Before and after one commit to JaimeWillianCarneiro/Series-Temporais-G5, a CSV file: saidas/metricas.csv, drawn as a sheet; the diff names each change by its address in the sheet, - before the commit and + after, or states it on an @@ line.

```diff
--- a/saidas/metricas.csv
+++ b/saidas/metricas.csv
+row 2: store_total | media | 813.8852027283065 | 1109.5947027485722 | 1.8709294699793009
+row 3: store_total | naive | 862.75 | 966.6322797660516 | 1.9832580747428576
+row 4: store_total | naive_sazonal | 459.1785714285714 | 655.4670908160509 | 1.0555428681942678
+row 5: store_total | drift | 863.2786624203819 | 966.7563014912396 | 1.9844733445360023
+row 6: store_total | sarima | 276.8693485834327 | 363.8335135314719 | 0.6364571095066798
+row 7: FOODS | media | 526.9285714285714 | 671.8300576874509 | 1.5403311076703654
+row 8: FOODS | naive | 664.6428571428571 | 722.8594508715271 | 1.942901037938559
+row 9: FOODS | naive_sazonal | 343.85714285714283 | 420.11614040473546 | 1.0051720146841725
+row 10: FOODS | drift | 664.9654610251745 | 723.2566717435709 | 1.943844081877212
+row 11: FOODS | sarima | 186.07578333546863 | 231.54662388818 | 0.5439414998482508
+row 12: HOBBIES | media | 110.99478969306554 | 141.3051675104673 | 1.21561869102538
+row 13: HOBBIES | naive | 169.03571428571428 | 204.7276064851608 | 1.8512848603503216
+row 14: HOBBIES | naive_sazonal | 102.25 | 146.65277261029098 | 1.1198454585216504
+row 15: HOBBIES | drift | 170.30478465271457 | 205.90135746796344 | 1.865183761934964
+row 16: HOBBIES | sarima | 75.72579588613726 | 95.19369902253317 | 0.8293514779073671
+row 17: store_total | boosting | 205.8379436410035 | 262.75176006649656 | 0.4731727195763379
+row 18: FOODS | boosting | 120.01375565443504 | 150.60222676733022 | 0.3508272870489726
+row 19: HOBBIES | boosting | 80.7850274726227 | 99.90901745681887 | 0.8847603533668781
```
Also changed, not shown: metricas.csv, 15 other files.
◇ ◇ ◇
§ YOUR OBJECTIVE:
Locate all lines in the listing above with the word "metricas" and copy them.

§ SOLUTION:
Before and after one commit to JaimeWillianCarneiro/Series-Temporais-G5, a CSV file: saidas/metricas.csv, drawn as a sheet; the diff names each change by its address in the sheet, - before the commit and + after, or states it on an @@ line.
--- a/saidas/metricas.csv
+++ b/saidas/metricas.csv
Also changed, not shown: metricas.csv, 15 other files.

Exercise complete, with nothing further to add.